TASK PROMPT: Scan the entries below, and for each line that includes the word "rolkę", make a copy.

DATASET RECORDS:

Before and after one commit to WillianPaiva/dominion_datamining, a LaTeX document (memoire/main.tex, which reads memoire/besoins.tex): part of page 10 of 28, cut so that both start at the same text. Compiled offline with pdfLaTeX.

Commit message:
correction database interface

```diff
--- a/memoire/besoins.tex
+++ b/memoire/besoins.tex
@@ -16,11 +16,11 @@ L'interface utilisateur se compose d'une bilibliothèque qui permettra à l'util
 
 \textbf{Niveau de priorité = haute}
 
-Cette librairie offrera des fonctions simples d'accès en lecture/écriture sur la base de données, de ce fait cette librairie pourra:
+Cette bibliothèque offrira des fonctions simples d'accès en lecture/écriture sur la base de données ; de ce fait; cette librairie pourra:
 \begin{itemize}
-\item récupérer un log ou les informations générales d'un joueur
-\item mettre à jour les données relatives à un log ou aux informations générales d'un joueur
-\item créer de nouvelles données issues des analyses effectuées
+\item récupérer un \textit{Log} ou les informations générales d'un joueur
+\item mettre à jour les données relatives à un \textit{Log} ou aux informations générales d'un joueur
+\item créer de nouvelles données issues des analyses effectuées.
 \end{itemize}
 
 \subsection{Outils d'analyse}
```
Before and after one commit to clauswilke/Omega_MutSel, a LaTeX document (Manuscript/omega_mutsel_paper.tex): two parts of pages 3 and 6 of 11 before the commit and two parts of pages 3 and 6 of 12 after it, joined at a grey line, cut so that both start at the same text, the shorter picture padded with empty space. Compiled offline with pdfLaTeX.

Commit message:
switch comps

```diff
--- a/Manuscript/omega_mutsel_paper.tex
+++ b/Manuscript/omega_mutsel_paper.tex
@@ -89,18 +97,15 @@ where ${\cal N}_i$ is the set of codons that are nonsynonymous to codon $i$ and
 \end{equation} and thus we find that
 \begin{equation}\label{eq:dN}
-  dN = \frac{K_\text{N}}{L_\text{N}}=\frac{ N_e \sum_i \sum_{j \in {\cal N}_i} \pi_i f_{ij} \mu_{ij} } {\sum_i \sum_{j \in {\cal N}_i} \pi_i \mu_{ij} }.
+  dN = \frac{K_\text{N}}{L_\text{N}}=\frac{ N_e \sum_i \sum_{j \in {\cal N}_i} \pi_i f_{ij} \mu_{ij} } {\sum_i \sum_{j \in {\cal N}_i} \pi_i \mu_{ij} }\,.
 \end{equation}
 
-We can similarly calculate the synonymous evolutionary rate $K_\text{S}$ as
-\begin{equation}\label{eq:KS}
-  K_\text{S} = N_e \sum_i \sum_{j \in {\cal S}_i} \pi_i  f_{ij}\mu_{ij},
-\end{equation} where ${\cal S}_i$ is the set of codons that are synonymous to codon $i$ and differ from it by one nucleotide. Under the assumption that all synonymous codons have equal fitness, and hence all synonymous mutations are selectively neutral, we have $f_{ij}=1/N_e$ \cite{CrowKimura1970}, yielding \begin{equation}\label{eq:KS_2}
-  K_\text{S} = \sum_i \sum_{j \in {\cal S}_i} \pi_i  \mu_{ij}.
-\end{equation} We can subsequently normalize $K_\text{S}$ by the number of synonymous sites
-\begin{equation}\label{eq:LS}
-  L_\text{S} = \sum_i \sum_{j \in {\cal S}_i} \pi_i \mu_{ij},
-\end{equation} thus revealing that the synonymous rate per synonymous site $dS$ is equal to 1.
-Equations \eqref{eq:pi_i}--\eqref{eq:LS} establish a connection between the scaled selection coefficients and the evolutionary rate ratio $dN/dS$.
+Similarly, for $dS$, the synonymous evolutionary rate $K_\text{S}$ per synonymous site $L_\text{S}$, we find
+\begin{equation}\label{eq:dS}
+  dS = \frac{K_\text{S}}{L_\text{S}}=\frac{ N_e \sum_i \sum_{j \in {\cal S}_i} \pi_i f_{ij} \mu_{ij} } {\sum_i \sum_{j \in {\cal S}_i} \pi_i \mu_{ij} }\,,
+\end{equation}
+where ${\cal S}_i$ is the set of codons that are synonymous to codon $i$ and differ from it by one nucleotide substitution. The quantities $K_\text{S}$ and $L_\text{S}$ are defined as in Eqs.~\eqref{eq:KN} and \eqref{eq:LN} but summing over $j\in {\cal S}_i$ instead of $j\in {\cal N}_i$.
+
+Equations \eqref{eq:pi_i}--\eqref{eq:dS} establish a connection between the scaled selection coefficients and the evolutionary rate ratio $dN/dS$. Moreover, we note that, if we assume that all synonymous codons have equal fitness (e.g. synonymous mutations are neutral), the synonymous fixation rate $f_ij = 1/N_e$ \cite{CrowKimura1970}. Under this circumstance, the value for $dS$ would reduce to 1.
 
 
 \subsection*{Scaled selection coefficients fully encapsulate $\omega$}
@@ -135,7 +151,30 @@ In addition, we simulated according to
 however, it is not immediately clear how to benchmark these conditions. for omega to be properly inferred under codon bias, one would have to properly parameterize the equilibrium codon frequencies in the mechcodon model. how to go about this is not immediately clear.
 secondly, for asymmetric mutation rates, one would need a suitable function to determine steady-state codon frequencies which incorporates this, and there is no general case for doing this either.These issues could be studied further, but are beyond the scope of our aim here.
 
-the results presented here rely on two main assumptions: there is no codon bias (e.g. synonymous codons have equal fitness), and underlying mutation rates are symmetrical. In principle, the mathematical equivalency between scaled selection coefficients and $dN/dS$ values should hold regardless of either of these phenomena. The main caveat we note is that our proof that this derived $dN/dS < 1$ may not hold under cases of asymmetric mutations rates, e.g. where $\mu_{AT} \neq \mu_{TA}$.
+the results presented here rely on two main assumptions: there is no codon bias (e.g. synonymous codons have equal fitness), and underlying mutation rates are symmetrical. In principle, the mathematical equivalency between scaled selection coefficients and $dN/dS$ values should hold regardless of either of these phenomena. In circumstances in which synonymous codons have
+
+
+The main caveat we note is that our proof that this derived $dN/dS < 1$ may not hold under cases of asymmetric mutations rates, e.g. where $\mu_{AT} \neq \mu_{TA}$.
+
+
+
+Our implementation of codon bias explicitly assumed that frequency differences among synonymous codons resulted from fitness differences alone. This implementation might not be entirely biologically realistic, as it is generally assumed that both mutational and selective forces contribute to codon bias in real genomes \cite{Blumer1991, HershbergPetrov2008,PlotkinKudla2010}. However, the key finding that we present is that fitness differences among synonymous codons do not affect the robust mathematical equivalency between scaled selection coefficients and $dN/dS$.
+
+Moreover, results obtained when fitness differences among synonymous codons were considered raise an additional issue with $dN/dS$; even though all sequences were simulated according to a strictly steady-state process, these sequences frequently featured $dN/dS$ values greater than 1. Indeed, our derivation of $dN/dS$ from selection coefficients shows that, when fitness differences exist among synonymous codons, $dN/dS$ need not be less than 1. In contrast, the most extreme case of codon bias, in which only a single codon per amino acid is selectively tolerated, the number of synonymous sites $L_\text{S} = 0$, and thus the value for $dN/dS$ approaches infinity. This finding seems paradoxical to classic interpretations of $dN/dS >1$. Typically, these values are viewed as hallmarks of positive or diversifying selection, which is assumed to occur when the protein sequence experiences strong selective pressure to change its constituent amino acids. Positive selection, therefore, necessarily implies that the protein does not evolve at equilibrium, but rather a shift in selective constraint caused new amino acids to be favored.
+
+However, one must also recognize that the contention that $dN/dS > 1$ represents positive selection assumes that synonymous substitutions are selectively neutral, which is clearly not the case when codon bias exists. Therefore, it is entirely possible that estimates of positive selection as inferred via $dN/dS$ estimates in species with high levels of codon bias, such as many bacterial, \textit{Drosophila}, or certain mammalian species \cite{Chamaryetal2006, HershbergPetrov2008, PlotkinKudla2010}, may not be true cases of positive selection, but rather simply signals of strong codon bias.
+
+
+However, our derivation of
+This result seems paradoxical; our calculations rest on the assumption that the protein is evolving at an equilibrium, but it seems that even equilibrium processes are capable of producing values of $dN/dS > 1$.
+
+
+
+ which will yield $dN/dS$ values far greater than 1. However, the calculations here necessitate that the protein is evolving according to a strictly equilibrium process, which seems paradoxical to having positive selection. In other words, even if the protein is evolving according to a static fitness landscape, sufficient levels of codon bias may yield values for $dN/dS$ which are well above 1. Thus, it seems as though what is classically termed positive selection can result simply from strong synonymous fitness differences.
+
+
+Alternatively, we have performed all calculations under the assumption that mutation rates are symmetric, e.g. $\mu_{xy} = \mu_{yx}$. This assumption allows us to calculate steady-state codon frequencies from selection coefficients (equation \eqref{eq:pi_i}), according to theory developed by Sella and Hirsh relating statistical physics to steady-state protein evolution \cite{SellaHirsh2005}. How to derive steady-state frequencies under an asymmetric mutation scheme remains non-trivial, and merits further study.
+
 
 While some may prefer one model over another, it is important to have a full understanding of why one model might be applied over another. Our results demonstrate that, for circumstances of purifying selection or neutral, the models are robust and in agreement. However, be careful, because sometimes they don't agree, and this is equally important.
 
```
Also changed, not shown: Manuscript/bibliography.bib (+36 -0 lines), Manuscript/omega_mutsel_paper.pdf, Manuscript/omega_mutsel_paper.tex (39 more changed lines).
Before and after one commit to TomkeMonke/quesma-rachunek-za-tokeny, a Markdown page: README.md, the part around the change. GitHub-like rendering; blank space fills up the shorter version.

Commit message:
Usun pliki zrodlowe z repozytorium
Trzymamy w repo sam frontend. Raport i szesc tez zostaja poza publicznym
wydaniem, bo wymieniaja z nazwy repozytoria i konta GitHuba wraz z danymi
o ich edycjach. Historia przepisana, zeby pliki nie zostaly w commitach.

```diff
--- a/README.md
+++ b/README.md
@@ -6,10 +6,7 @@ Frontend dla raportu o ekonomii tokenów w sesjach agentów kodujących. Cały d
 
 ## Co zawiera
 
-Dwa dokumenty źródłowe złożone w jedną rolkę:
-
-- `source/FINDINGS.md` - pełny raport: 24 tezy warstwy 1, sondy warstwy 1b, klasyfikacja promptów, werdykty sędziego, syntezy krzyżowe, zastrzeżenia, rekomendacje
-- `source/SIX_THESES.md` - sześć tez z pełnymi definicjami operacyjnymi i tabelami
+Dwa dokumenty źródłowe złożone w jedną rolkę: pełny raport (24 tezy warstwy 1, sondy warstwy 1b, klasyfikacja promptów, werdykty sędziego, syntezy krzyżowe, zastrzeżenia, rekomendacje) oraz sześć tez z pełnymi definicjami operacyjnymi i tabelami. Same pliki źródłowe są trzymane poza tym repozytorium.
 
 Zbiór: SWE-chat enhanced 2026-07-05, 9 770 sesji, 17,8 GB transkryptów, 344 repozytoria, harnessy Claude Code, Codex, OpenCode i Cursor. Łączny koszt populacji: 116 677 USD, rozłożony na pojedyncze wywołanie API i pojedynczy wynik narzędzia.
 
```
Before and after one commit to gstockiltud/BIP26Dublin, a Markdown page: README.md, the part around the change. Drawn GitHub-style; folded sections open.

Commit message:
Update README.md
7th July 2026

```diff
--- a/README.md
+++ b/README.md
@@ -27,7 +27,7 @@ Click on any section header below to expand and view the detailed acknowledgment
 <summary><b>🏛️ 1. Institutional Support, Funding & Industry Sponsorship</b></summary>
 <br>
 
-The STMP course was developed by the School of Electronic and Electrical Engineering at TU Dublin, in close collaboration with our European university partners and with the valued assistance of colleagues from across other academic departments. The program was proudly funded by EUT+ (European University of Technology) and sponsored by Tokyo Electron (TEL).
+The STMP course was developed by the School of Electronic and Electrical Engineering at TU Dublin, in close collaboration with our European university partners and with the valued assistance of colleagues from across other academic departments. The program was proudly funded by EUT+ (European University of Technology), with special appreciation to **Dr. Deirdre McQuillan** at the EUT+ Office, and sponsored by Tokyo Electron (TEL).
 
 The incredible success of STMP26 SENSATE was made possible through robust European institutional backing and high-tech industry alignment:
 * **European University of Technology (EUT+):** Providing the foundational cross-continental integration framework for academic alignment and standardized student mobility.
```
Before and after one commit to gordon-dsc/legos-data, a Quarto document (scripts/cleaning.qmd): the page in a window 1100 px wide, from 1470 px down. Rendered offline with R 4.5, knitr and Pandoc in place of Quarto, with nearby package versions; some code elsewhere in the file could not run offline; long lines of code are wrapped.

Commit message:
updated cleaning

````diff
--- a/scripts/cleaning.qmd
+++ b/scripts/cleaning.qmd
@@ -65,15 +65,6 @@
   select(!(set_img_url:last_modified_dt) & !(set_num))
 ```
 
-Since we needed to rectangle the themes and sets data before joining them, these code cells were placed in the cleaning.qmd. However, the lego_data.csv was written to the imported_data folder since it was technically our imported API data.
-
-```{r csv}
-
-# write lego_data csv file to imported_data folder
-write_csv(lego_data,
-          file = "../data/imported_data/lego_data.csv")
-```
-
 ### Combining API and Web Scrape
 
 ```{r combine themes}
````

PROBLEM SOLUTION:
-Dwa dokumenty źródłowe złożone w jedną rolkę:
+Dwa dokumenty źródłowe złożone w jedną rolkę: pełny raport (24 tezy warstwy 1, sondy warstwy 1b, klasyfikacja promptów, werdykty sędziego, syntezy krzyżowe, zastrzeżenia, rekomendacje) oraz sześć tez z pełnymi definicjami operacyjnymi i tabelami. Same pliki źródłowe są trzymane poza tym repozytorium.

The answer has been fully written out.